Last Updated on February 2, 2011 by Dave Farquhar

XTrkCad, one of the many model railroad track planning programs–and the only one I know that has both Windows and Linux versions–is going open source. This also means the program is now free.

You can’t download the source code yet but you can download binaries, enter a registration code, and play with it. I’ve been doing just that.One thing I noticed right away when I started trying to use it to plan a layout using Lionel and Marx O27-profile sectional track–which it doesn’t support directly, so I had to enter the track, confusingly, using the “custom turnout” tools–is that the model railroad and toy trains people measure track differently.

A Marx or Lionel O27 curve isn’t an O27 curve in XTrkCad. It’s a curve of radius 12.5 and angle of 45 degrees.

Here are some measurements. Keep in mind this is what they’re supposed to be. Manufacturing tolerances and the effects of age sometimes cause these measurements to be off. Some of my vintage track is off by 1/8 inch or more.

 O-27 12.5″ O-34 15.75″ O-42 20.25″ O-54 26.375″ O-72 35.25″

I happen to know that O27 and O34 tubular track use a 45-degree angle, and that Lionel and K-Line O42 tubular use a 30-degree angle. Unfortunately I don’t have a piece of K-Line O54 or O72 sectional tubular track to measure.

Since O42 track is supposed to be 12 sections per circle, and 180/12=15, I believe to calculate the angle measurement of O54 and O72 you can divide 180 by the number of O54 or O72 track sections in a full circle, then multiply that result by 2. The math works for the O27, O34, and O42 track sections I have, but since I don’t own any K-Line O54 or O72 track I can’t be certain.

Also, confusingly, traditional O gauge switches are straight turnouts in XTrkCad, even though one leg of them is curved. Here are the parameters I got by measuring a Lionel 1121. The measurements are close enough to represent Marx or Sakai O27 switches:

Diverging length: 8.5
Diverging angle: 45
Diverging offset: 3.75
Overall length: 8.75

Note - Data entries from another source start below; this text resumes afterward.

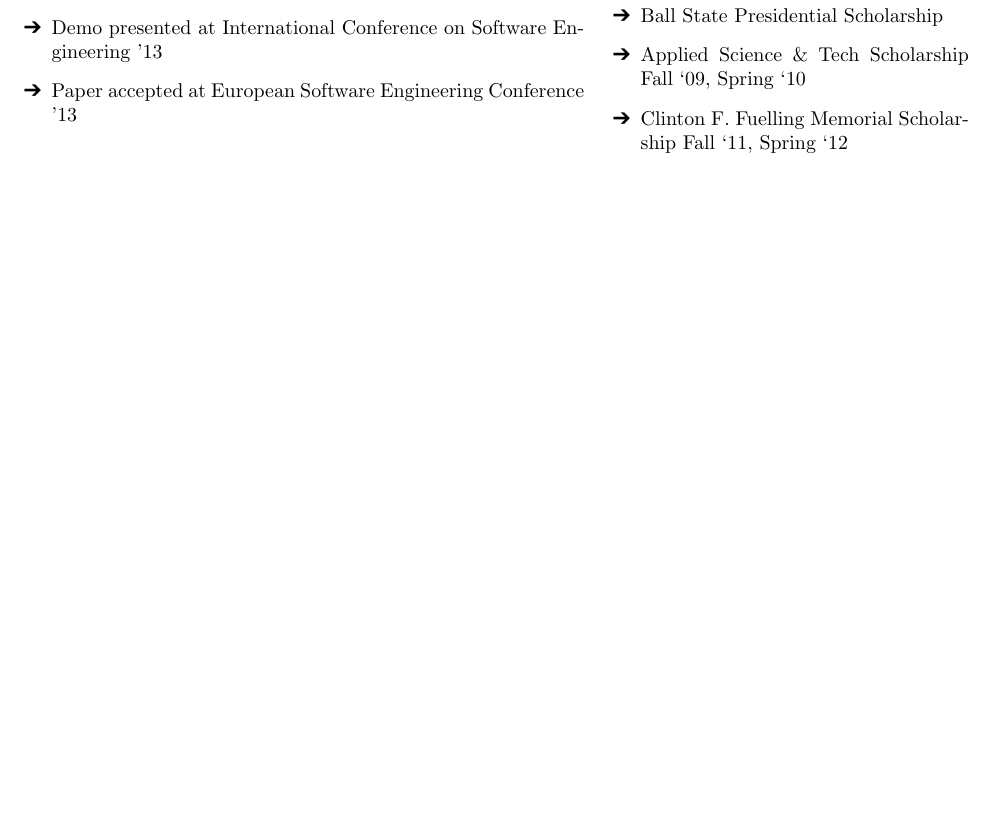
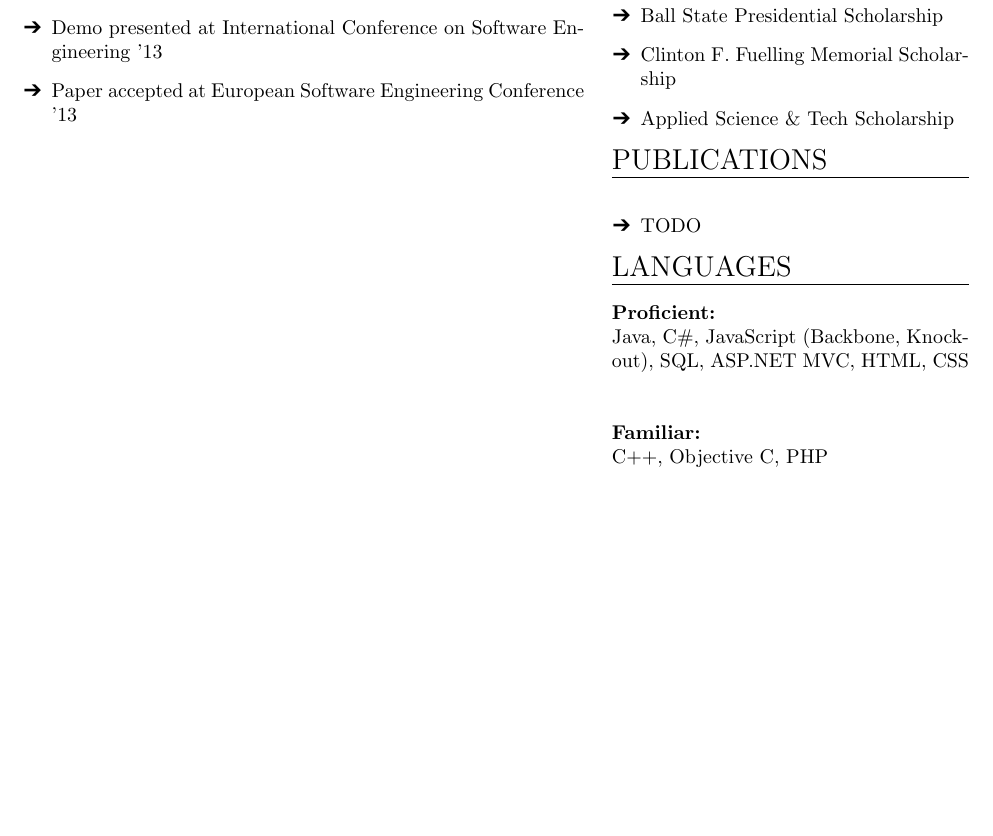
Before and after one commit to ljfranklin/Resume-LaTeX, a LaTeX CV (resume.tex): part of the page, cut so that both start at the same text. Compiled offline with pdfLaTeX.

Commit message:
Added languages section

```diff
--- a/resume.tex
+++ b/resume.tex
@@ -79,8 +79,24 @@
   \item Third place, CCSC-Midwest '11 programming competition
   \item Ball State Presidential Scholarship
-  \item Applied Science \& Tech Scholarship Fall ‘09, Spring ‘10
-  \item Clinton F. Fuelling Memorial Scholarship Fall ‘11, Spring ‘12
+  \item Clinton F. Fuelling Memorial Scholarship
+  \item Applied Science \& Tech Scholarship
 \end{details}
+
+
+\header{Publications}
+
+\begin{details}
+  \item TODO
+\end{details}
+
+\header{Languages}
+
+\textbf{Proficient:}\\
+Java, C\#, JavaScript (Backbone, Knockout), SQL, ASP.NET MVC, HTML, CSS
+\vspace*{1\baselineskip}
+
+\textbf{Familiar:}\\
+C++, Objective C, PHP
 
 \end{minipage}
 
```
Also changed, not shown: resume.tex (6 more changed lines).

And here’s what I measure on a Marx O34 switch.

Diverging length: 11.375
Diverging angle: 45
Diverging offset: 4.5
Overall length: 11.188

I believe the diverging angle would be 30 degrees on a Lionel or K-Line O42 switch, but since my vintage Marx and American Flyer locomotives won’t make it through modern O42 switches, I don’t have any of those to measure.

I’ve already used the software to draw a layout using Marx O34 track that will allow two-train operation with room on sidings for three additional trains. It’s much easier than setting up track on the floor and measuring it to see if it will fit on the table. And you can do your layout and then print an inventory to compare what you have with what you need. Not having enough track to mock up a layout isn’t a problem anymore.

On the computer some of the things I want to do don’t quite fit; if the track measurements are slightly off, the solution is to cut a section of track to move things a bit, or, if they’re off by less than a quarter inch or so, force it. O27 track has a lot of give, and, like I said, manufacturing tolerances and the effects of time can cause real-world track to not match the published standards.

### 3 thoughts on “XTrkCad model railroad track software is going open source”

• December 31, 2004 at 5:56 pm

Here are some more precise numbers from the Yahoo Marx Train group, as measured by Dick Reichard, a mechanical engineer with better equipment and know-how than me:

O27 12.625 inches
O31 14.3125 inches
O34 15.875 inches
O42 20.375 inches
O54 26.375 inches
O72 36.25 inches

He also recommends a minimum distance of 4.5 inches, as measured center to center, between curved tracks and 3.5 inches between straights.

• December 31, 2004 at 9:07 pm

Dave,
Does this software allow layers? I would love to put down the layout I had as a kid. My Dad built it.

It was a large "U" shaped layout, with the yards on the right and an elevated section + turning loop (lower level) on the right.

Dad built all the bench work himself in ~1960. Some of it survived until we sold the house.

Hope you are having fun with your trains!

John

• January 1, 2005 at 10:01 am